• **Problem**: Copy out lines with the word "Signup" from the material that follows.

• **Task material**:
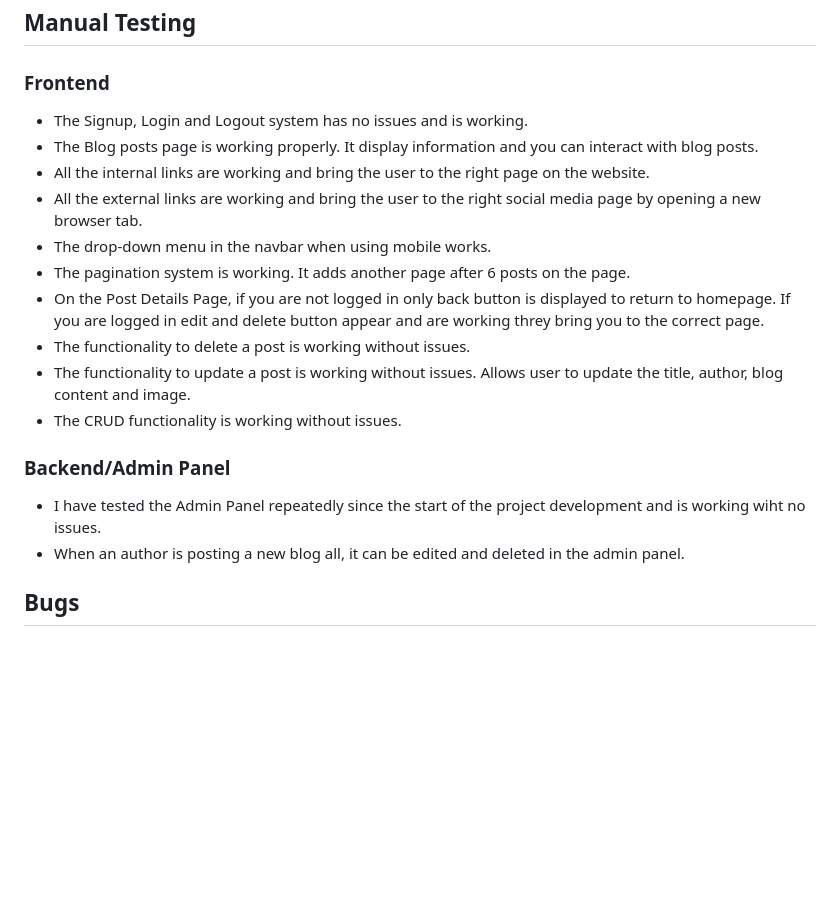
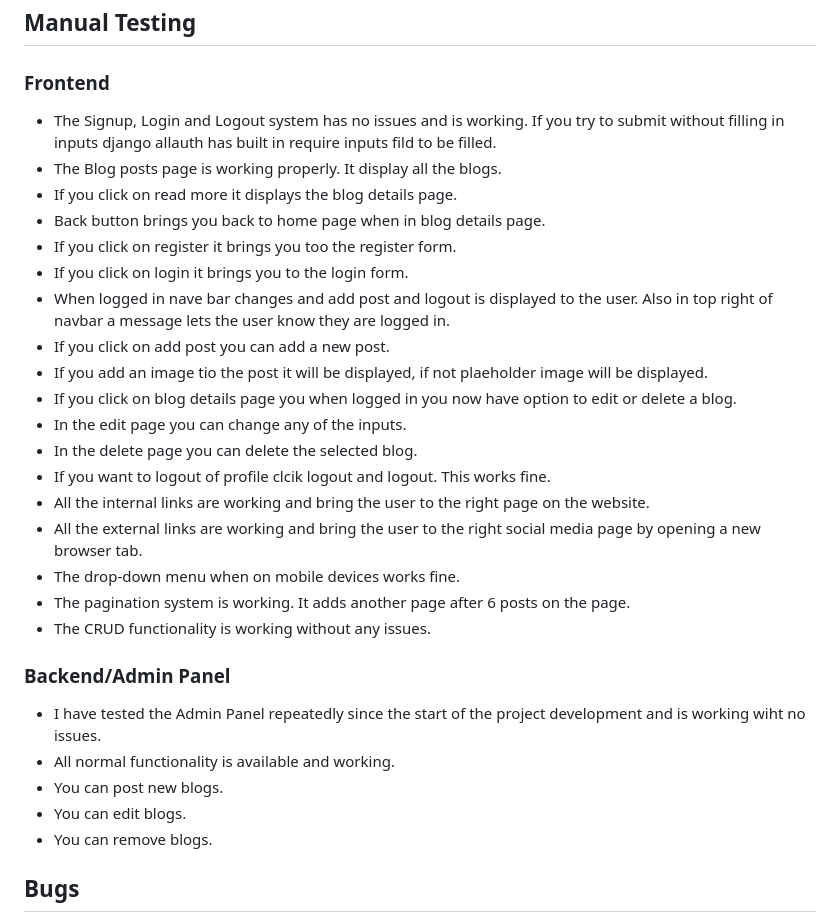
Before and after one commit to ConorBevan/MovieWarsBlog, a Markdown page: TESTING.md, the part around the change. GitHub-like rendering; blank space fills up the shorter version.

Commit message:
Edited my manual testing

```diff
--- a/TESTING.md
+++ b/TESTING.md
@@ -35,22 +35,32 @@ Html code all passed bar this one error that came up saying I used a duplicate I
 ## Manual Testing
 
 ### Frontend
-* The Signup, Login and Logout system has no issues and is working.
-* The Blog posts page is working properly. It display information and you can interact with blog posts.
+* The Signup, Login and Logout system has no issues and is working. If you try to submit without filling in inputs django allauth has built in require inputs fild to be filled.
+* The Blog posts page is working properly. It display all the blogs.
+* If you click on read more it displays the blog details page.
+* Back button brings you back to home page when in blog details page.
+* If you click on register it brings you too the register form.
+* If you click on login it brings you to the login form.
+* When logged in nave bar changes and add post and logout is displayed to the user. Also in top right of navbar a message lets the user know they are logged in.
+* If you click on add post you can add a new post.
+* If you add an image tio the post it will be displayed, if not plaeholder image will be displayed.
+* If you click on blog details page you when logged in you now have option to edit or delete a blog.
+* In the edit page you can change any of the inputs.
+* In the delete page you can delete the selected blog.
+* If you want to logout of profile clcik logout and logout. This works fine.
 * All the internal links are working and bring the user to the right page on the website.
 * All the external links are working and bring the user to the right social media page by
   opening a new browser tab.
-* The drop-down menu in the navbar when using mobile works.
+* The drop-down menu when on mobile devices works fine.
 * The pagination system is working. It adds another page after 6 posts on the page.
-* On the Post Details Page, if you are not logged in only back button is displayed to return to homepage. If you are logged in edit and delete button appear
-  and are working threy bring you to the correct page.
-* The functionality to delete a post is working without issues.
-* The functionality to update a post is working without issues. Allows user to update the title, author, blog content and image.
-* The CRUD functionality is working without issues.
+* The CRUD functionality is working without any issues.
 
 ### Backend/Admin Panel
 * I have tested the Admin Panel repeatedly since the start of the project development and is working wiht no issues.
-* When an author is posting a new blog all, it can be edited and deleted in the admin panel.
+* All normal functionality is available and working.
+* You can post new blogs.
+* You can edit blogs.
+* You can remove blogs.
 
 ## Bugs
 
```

• **Solution for this exercise**:
-* The Signup, Login and Logout system has no issues and is working.
+* The Signup, Login and Logout system has no issues and is working. If you try to submit without filling in inputs django allauth has built in require inputs fild to be filled.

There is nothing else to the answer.